[DIRECTIONS FOR THIS TASK]
The pictures in the data below are to be omitted; all else must be duplicated exactly.

[DATASET]
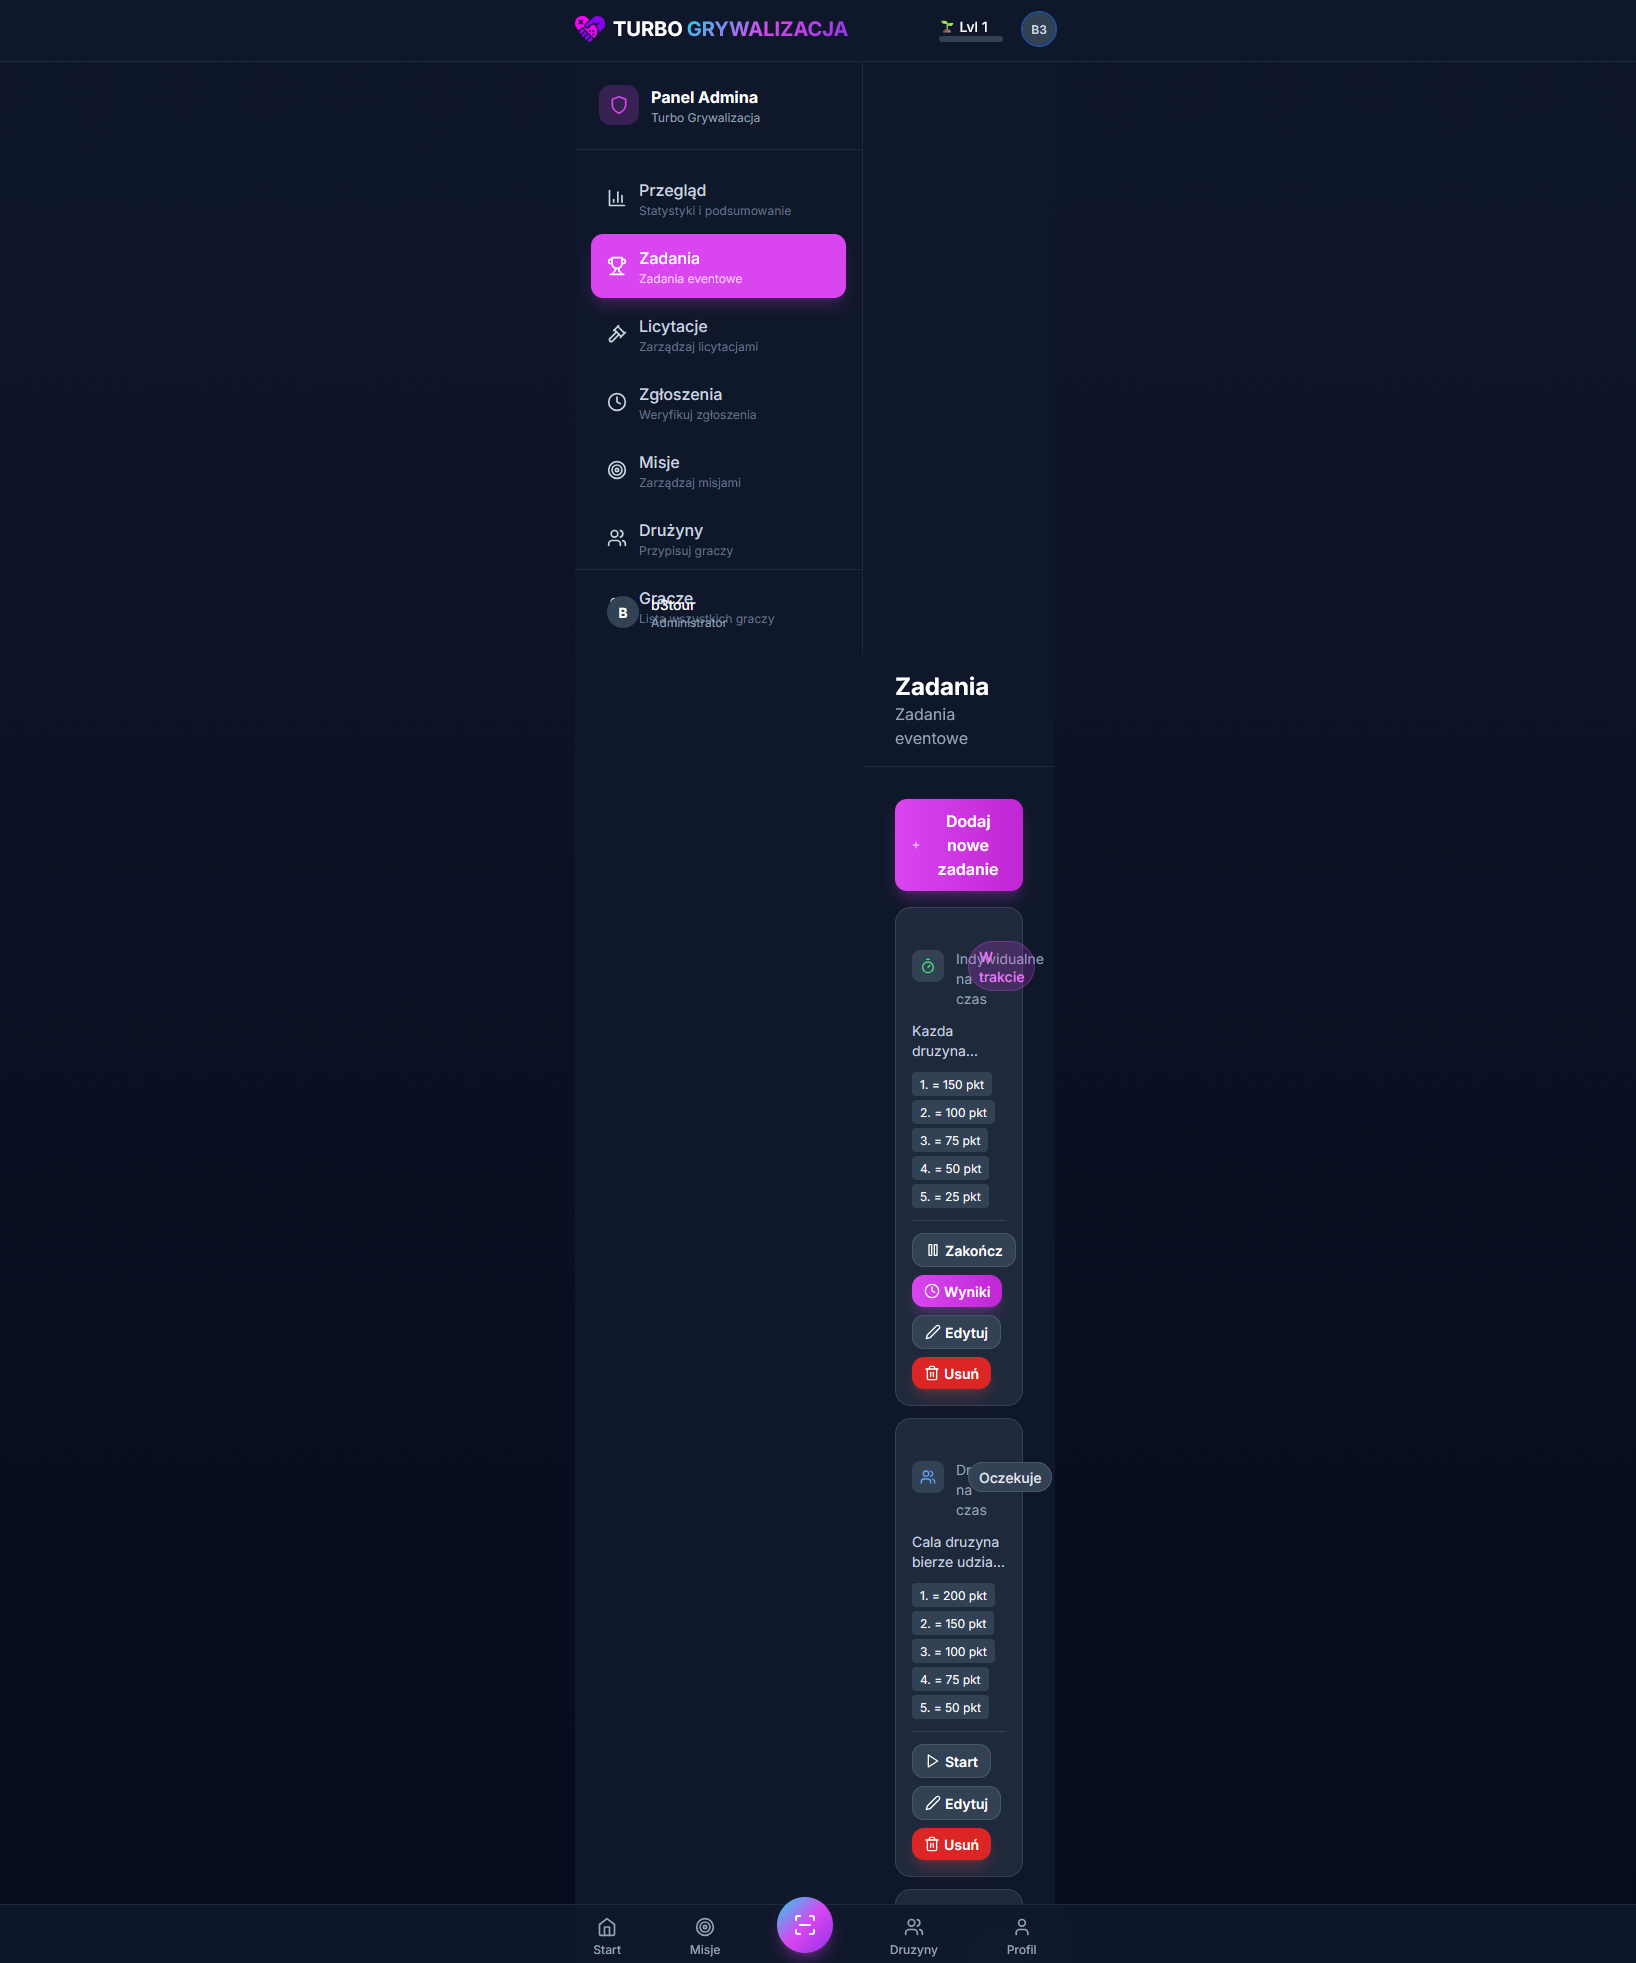
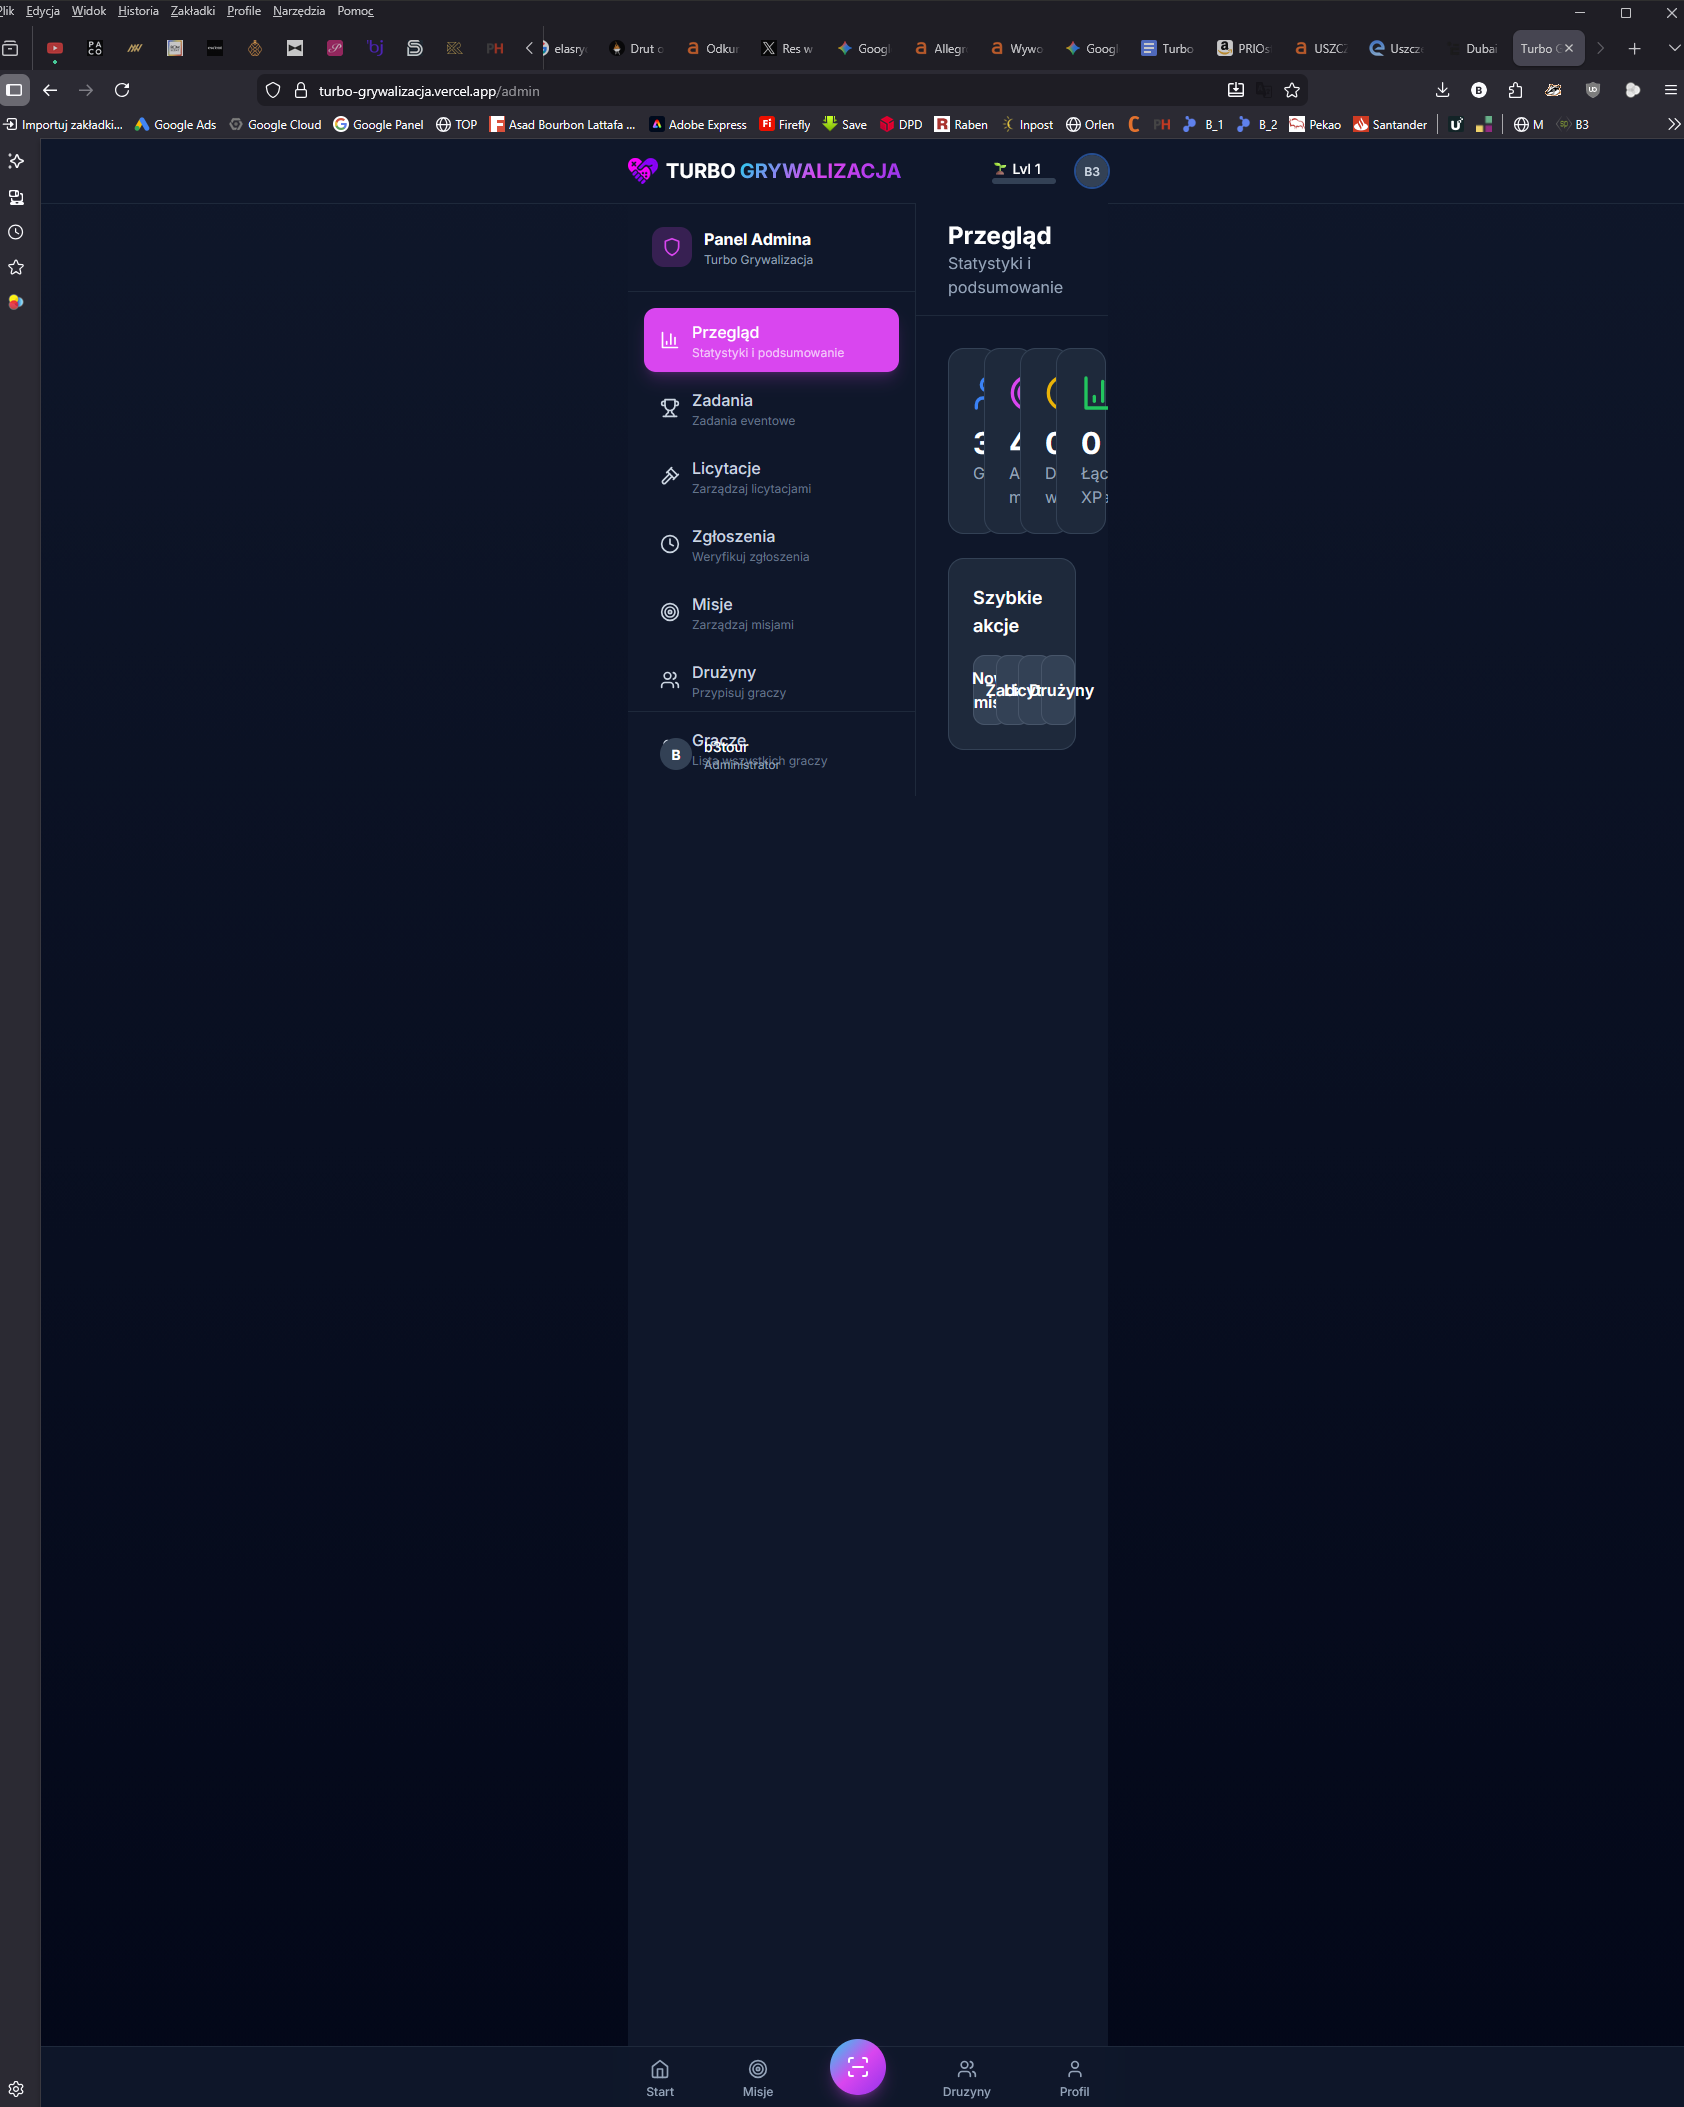
Move admin to separate route group for full-width layout
- Create (admin) route group with its own layout
- Admin page no longer constrained by mobile (app) layout
- Full-width desktop layout without max-w-lg restriction
- No bottom navigation on admin pages

diff --git a/src/app/(admin)/layout.tsx b/src/app/(admin)/layout.tsx
@@ -1,0 +1,60 @@
+'use client';
+
+import { useEffect, useRef } from 'react';
+import { useRouter } from 'next/navigation';
+import { useAuth } from '@/hooks/useAuth';
+import { LoadingScreen } from '@/components/layout';
+
+export default function AdminLayout({ children }: { children: React.ReactNode }) {
+  const router = useRouter();
+  const { isAuthenticated, hasProfile, profile, loading, refreshProfile } = useAuth();
+  const hasTriedRefresh = useRef(false);
+
+  useEffect(() => {
+    if (loading) return;
+
+    if (!isAuthenticated) {
+      router.replace('/login');
+      return;
+    }
+
+    if (!hasProfile) {
+      if (!hasTriedRefresh.current) {
+        hasTriedRefresh.current = true;
+        refreshProfile();
+      } else {
+        router.replace('/onboarding');
+      }
+    }
+  }, [isAuthenticated, hasProfile, loading, router, refreshProfile]);
+
+  // Sprawdź czy admin
+  useEffect(() => {
+    if (!loading && profile && !profile.is_admin) {
+      router.replace('/dashboard');
+    }
+  }, [loading, profile, router]);
+
+  if (loading) {
+    return <LoadingScreen message="Ładowanie..." />;
+  }
+
+  if (!isAuthenticated) {
+    return <LoadingScreen message="Przekierowywanie..." />;
+  }
+
+  if (!hasProfile) {
+    return <LoadingScreen message="Sprawdzanie profilu..." />;
+  }
+
+  if (!profile?.is_admin) {
+    return <LoadingScreen message="Sprawdzanie uprawnień..." />;
+  }
+
+  // Admin layout - pełna szerokość, bez ograniczeń mobilnych
+  return (
+    <div className="min-h-screen bg-dark-900">
+      {children}
+    </div>
+  );
+}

[SOLUTION BELOW]
Move admin to separate route group for full-width layout
- Create (admin) route group with its own layout
- Admin page no longer constrained by mobile (app) layout
- Full-width desktop layout without max-w-lg restriction
- No bottom navigation on admin pages

diff --git a/src/app/(admin)/layout.tsx b/src/app/(admin)/layout.tsx
@@ -1,0 +1,60 @@
+'use client';
+
+import { useEffect, useRef } from 'react';
+import { useRouter } from 'next/navigation';
+import { useAuth } from '@/hooks/useAuth';
+import { LoadingScreen } from '@/components/layout';
+
+export default function AdminLayout({ children }: { children: React.ReactNode }) {
+  const router = useRouter();
+  const { isAuthenticated, hasProfile, profile, loading, refreshProfile } = useAuth();
+  const hasTriedRefresh = useRef(false);
+
+  useEffect(() => {
+    if (loading) return;
+
+    if (!isAuthenticated) {
+      router.replace('/login');
+      return;
+    }
+
+    if (!hasProfile) {
+      if (!hasTriedRefresh.current) {
+        hasTriedRefresh.current = true;
+        refreshProfile();
+      } else {
+        router.replace('/onboarding');
+      }
+    }
+  }, [isAuthenticated, hasProfile, loading, router, refreshProfile]);
+
+  // Sprawdź czy admin
+  useEffect(() => {
+    if (!loading && profile && !profile.is_admin) {
+      router.replace('/dashboard');
+    }
+  }, [loading, profile, router]);
+
+  if (loading) {
+    return <LoadingScreen message="Ładowanie..." />;
+  }
+
+  if (!isAuthenticated) {
+    return <LoadingScreen message="Przekierowywanie..." />;
+  }
+
+  if (!hasProfile) {
+    return <LoadingScreen message="Sprawdzanie profilu..." />;
+  }
+
+  if (!profile?.is_admin) {
+    return <LoadingScreen message="Sprawdzanie uprawnień..." />;
+  }
+
+  // Admin layout - pełna szerokość, bez ograniczeń mobilnych
+  return (
+    <div className="min-h-screen bg-dark-900">
+      {children}
+    </div>
+  );
+}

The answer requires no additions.